I Love You, Cole Porter: The Pop Side of the Master Songwriter
El Records/Cherry Red
In the concluding paragraph to the liner notes for El Records’ I Love You, Cole Porter: The Pop Side of the Master Songwriter, Brendan Gill states that the list of Cole Porter songs “is so long that it threatens to become simply a list, and therefore strike us as less fantastic than it really is.”
How true, that statement! Listen to any jazz or easy listening radio station and there’s a good chance that you’ll hear at least one Cole Porter song every hour.
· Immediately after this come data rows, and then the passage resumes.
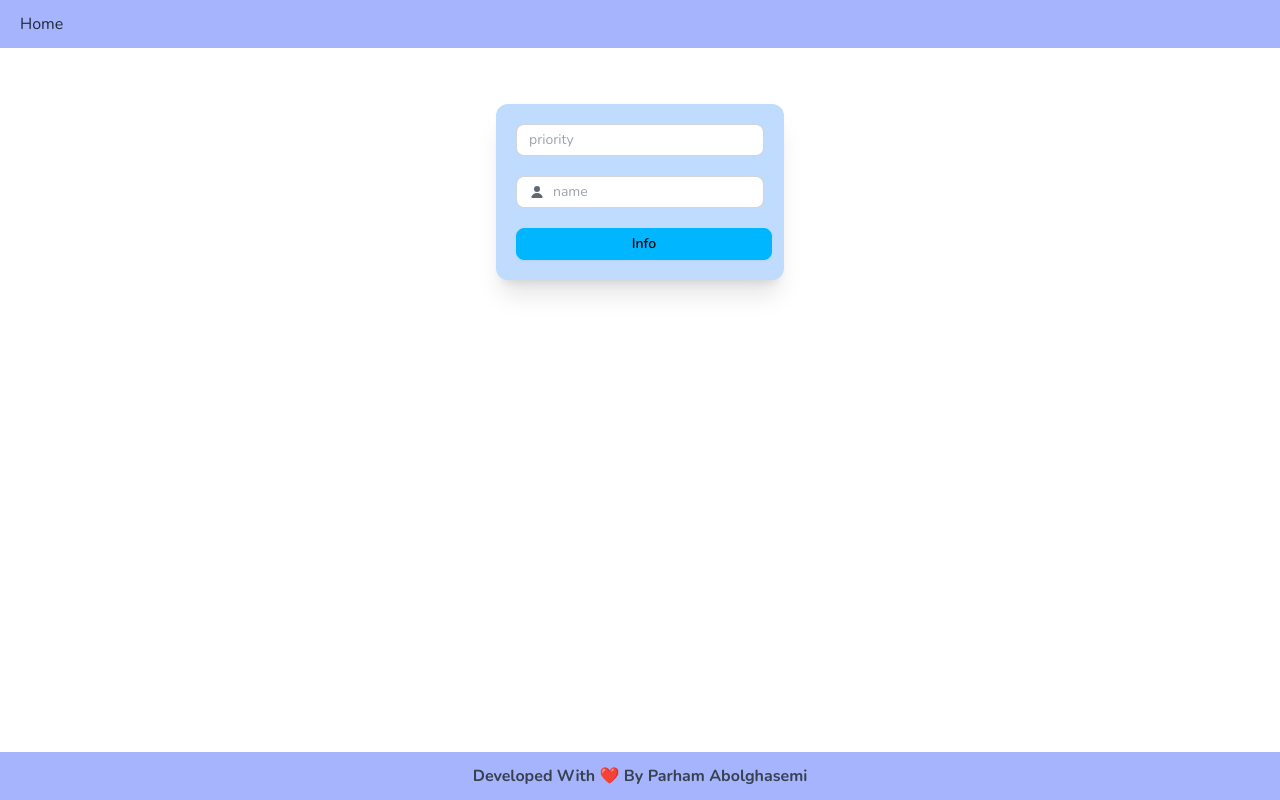
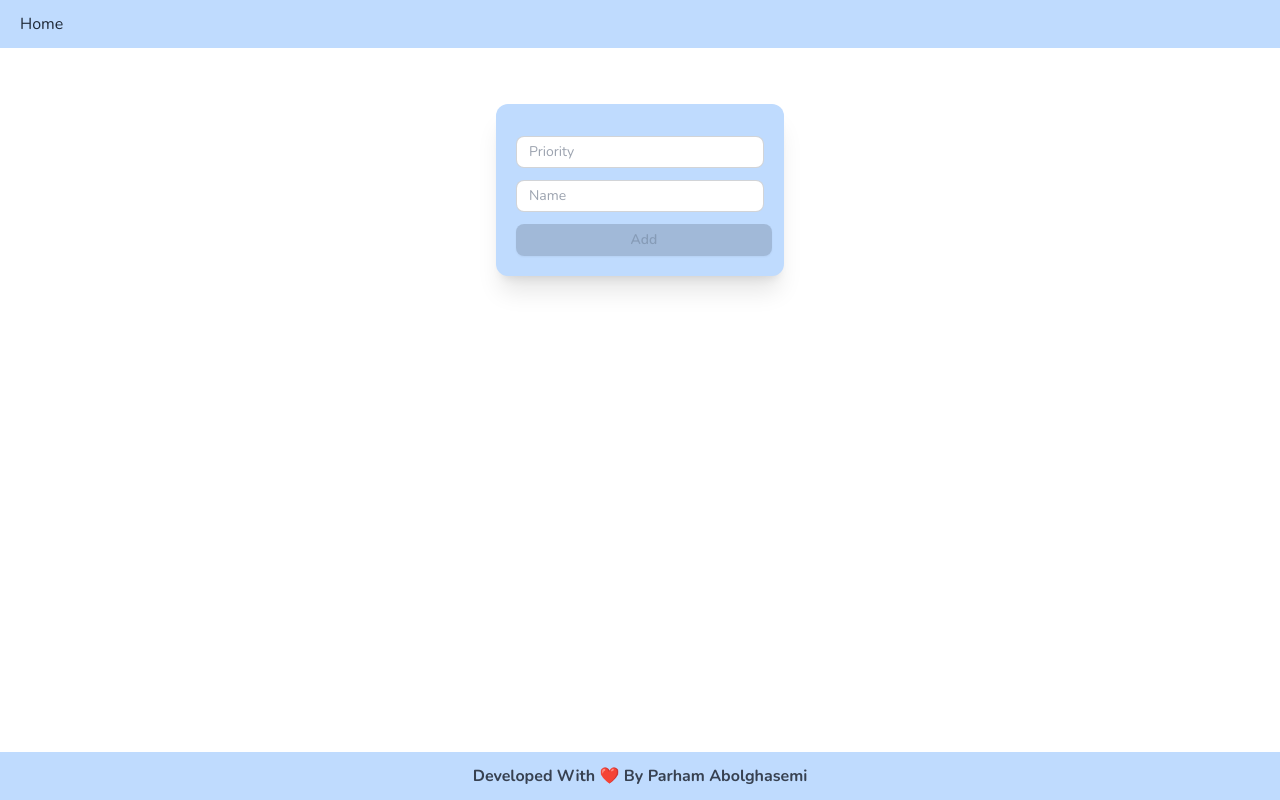
Before and after one commit to parham-ab/React-Magic-Table, a React (Vite) app: page / in a window 1280 px wide. Built offline with nearby package versions, Linux system fonts and the light colour scheme.

Commit message:
react form hook implemented

```diff
--- a/package.json
+++ b/package.json
@@ -10,13 +10,16 @@
     "preview": "vite preview"
   },
   "dependencies": {
+    "@hookform/resolvers": "^3.3.4",
     "@reduxjs/toolkit": "^2.2.1",
     "axios": "^1.6.7",
     "react": "^18.2.0",
     "react-dom": "^18.2.0",
+    "react-hook-form": "^7.50.1",
     "react-redux": "^9.1.0",
     "react-router-dom": "^6.22.1",
-    "styled-components": "^6.1.8"
+    "styled-components": "^6.1.8",
+    "yup": "^1.3.3"
   },
   "devDependencies": {
     "@types/react": "^18.2.55",
--- a/src/components/Layout/Footer.jsx
+++ b/src/components/Layout/Footer.jsx
@@ -1,6 +1,6 @@
 const Footer = () => {
   return (
-    <footer className="bg-indigo-300 text-center py-3 w-full fixed bottom-0 font-bold text-gray-700">
+    <footer className="bg-blue-200 text-center py-3 w-full fixed bottom-0 font-bold text-gray-700">
       Developed With ❤️ By{" "}
       <a
         href="https://parham-ab.netlify.app/"
--- a/src/components/Layout/Header.jsx
+++ b/src/components/Layout/Header.jsx
@@ -2,7 +2,7 @@ import { Link } from "react-router-dom";
 
 const Header = () => {
   return (
-    <header className="bg-indigo-300 py-3 mb-14">
+    <header className="bg-blue-200 py-3 mb-14">
       <div className="flex gap-9 ml-5">
         <Link to={"/"}>Home</Link>
       </div>
--- a/src/components/forms/Form.jsx
+++ b/src/components/forms/Form.jsx
@@ -1,59 +1,65 @@
-import { useState } from "react";
+import { useForm } from "react-hook-form";
+import { yupResolver } from "@hookform/resolvers/yup";
 import { useDispatch } from "react-redux";
 import Table from "./Table";
 import { addRows } from "features/tableSlice";
+import formSchema from "utils/validations/form";
+import { useEffect } from "react";
 
 const Form = () => {
-  const [inputVal, setInputVal] = useState({ priority: "", name: "" });
+  const {
+    register,
+    handleSubmit,
+    reset,
+    formState: { isDirty, isValid, isSubmitting, errors, isSubmitSuccessful },
+    setValue,
+  } = useForm({
+    resolver: yupResolver(formSchema),
+  });
+
+  useEffect(() => {
+    reset();
+  }, [isSubmitSuccessful]);
   const dispatch = useDispatch();
-  const changeHandler = (e) => {
-    setInputVal({ ...inputVal, [e.target.name]: e.target.value });
-  };
-  const submitHandler = (e) => {
-    e.preventDefault();
-    dispatch(addRows(inputVal.priority, inputVal.name));
-    setInputVal({ priority: "", name: "" });
+
+  const submitHandler = (data) => {
+    dispatch(addRows(data.priority, data.name));
+    setValue("priority", "");
+    setValue("name", "");
   };
 
   return (
     <>
       <form
-        onSubmit={submitHandler}
+        onSubmit={handleSubmit(submitHandler)}
         className="bg-blue-200 w-72 p-5 rounded-xl shadow-xl m-auto"
       >
-        <label className="input input-bordered input-sm flex items-center gap-2">
+        <label className="input input-bordered input-sm flex items-center gap-2 my-3">
           <input
             type="number"
-            value={inputVal.priority}
-            name="priority"
-            onChange={changeHandler}
+            {...register("priority")}
             className="grow"
-            placeholder="priority"
+            placeholder="Priority"
           />
         </label>
-        <label className="input input-bordered input-sm flex items-center gap-2 my-5">
-          <svg
-            xmlns="http://www.w3.org/2000/svg"
-            viewBox="0 0 16 16"
-            fill="currentColor"
-            className="w-4 h-4 opacity-70"
-          >
-            <path d="M8 8a3 3 0 1 0 0-6 3 3 0 0 0 0 6ZM12.735 14c.618 0 1.093-.561.872-1.139a6.002 6.002 0 0 0-11.215 0c-.22.578.254 1.139.872 1.139h9.47Z" />
-          </svg>
+
+        <label className="input input-bordered input-sm flex items-center gap-2 my-3">
           <input
             type="text"
-            value={inputVal.name}
-            name="name"
-            onChange={changeHandler}
+            {...register("name")}
             className="grow"
-            placeholder="name"
+            placeholder="Name"
           />
         </label>
-        <button type="submit" className="btn btn-sm btn-wide btn-info">
-          Info
+
+        <button
+          disabled={!isDirty || !isValid || isSubmitting}
+          type="submit"
+          className="btn btn-sm btn-wide btn-info"
+        >
+          Add
         </button>
       </form>
-
       <Table />
     </>
   );
--- /dev/null
+++ b/src/utils/validations/form.js
@@ -0,0 +1,9 @@
+import * as yup from "yup";
+
+const formSchema = yup
+  .object({
+    priority: yup.number().required("Priority is required!"),
+    name: yup.string().trim().required("Name is required!"),
+  })
+  .required();
+export default formSchema;
```
Also changed, not shown: 1 other file (tests, documents, lock files or other folders).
His works have become standards of American popular song, and continue to shine as bright as they did when he wrote them—many of them nearly a hundred years ago. i Love You, Cole Porter proves the point, offering up forty-nine interpretations of classic Cole Porter songs from all corners of the music world. Save for the introductory cover of “Night and Day” by Everything But The Girl (their debut single, released in 1982, was a cornerstone release of parent label, Cherry Red) and a rare recording of Porter himself, performing “You’re The Top,” all of the material featured here was recorded between 1950 and 1962.
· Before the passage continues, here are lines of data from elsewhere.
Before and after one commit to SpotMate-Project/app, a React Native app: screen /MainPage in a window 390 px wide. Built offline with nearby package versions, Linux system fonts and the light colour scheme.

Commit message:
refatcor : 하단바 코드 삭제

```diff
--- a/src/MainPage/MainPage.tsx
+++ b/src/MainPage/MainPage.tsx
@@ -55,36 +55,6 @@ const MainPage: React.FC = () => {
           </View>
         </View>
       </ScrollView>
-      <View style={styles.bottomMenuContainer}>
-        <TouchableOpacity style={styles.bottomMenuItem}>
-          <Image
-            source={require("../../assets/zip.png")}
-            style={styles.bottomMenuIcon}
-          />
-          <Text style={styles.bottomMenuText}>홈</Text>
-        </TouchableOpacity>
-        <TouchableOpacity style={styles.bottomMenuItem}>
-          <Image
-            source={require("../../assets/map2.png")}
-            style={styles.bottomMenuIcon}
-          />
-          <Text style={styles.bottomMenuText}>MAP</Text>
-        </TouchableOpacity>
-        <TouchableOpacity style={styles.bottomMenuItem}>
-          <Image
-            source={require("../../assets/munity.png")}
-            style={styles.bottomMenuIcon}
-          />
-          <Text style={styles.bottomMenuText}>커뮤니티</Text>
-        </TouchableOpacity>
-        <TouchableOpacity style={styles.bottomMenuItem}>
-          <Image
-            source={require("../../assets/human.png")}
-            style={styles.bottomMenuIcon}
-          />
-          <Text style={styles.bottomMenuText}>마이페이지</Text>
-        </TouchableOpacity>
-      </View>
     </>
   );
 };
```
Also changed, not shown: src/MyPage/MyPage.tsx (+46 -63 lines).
To highlight the diversity of these multiple versions, the compilers wisely chose to pair almost every vocal version with a corresponding instrumental take, in order to show the breadth of the songs appeal across genres. For instance, Ann-Margret’s take of “Begin the Beguine” is followed by the genteel, countrified guitar picking of Chet Atkins, while Mel Torme’s jaunty live version of “It’s De-Lovely” is preceded by a soft, soothing piano take by Vince Guaraldi. In one instance—Julie London’s “I Love You”—features the guitar work of Barney Kessel, who immediately follows her with his own version. If there’s one bum note, it’s that of Dirk Bogarde, whose singing leaves much to be desired, and provides the only blemish on an otherwise excellent compilation.
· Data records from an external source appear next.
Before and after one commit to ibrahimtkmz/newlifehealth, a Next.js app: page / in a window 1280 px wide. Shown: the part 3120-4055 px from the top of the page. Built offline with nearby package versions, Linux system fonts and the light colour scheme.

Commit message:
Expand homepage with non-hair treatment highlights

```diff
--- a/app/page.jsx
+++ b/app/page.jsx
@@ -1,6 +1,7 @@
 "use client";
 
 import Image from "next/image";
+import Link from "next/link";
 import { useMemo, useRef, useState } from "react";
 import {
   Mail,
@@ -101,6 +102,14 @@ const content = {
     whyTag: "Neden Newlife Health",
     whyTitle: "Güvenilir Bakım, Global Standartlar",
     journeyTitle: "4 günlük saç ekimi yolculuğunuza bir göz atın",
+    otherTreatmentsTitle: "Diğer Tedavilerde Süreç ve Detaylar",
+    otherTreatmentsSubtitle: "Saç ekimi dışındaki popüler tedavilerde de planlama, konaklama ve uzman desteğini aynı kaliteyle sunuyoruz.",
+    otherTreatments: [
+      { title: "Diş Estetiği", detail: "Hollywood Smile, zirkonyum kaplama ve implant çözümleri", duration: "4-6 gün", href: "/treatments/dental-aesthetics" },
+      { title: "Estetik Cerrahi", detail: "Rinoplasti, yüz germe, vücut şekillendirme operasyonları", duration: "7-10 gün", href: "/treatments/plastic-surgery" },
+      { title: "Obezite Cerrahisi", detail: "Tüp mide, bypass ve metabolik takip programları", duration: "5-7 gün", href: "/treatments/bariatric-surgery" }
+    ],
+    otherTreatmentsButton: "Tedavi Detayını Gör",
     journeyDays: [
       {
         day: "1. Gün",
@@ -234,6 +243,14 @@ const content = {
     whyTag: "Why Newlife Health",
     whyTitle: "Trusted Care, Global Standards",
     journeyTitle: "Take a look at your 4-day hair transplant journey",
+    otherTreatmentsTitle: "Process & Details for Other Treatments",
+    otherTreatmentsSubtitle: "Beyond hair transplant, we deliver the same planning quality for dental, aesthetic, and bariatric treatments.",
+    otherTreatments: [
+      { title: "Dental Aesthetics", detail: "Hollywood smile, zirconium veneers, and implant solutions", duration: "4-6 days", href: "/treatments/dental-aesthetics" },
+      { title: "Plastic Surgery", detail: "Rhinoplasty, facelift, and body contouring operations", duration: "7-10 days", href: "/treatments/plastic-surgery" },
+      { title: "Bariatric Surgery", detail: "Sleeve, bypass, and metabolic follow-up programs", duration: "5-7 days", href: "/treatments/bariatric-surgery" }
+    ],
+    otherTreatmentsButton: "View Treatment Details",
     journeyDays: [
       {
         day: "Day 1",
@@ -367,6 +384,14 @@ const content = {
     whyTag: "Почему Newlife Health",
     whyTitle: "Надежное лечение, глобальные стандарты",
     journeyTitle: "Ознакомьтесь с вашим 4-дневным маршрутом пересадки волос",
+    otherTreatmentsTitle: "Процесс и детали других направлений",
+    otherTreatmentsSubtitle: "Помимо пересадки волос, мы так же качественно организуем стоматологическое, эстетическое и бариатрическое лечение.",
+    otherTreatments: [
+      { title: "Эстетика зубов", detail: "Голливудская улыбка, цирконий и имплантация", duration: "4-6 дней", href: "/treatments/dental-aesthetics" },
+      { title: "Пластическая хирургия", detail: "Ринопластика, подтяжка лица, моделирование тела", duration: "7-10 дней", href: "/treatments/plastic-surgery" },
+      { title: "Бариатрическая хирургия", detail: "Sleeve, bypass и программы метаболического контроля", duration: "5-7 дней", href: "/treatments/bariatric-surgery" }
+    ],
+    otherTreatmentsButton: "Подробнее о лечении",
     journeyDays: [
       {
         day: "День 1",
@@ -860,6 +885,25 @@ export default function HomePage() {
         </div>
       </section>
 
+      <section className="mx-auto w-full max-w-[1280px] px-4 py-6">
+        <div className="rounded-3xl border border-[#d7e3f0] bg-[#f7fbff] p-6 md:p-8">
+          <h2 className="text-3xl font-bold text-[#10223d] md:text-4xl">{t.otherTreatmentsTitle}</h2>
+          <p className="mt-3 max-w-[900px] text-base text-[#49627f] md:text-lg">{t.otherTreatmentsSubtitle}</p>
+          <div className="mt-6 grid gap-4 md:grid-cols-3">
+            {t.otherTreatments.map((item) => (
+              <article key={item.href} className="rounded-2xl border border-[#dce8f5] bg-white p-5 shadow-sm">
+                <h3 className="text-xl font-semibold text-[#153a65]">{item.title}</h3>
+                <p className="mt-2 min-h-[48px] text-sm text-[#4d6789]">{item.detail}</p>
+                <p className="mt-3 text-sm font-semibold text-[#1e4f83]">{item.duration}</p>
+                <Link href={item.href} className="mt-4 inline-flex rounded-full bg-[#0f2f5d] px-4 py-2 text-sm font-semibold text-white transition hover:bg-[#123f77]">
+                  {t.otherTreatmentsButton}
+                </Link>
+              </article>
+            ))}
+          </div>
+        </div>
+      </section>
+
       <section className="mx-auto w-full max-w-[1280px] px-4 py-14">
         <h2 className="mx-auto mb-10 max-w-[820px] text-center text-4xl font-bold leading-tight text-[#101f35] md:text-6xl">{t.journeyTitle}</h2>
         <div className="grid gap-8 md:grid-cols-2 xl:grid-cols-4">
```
I Love You, Cole Porter not only serves as an excellent introduction to his music, but also to the jazz and pop music world of the late fifties and early sixties. If, at 49 songs, it feels a bit much, it shouldn’t; after all, this is a mere molecule drop in the ocean that is the catalogue of Cole Porter songs and covers. A finer introduction, you won’t find.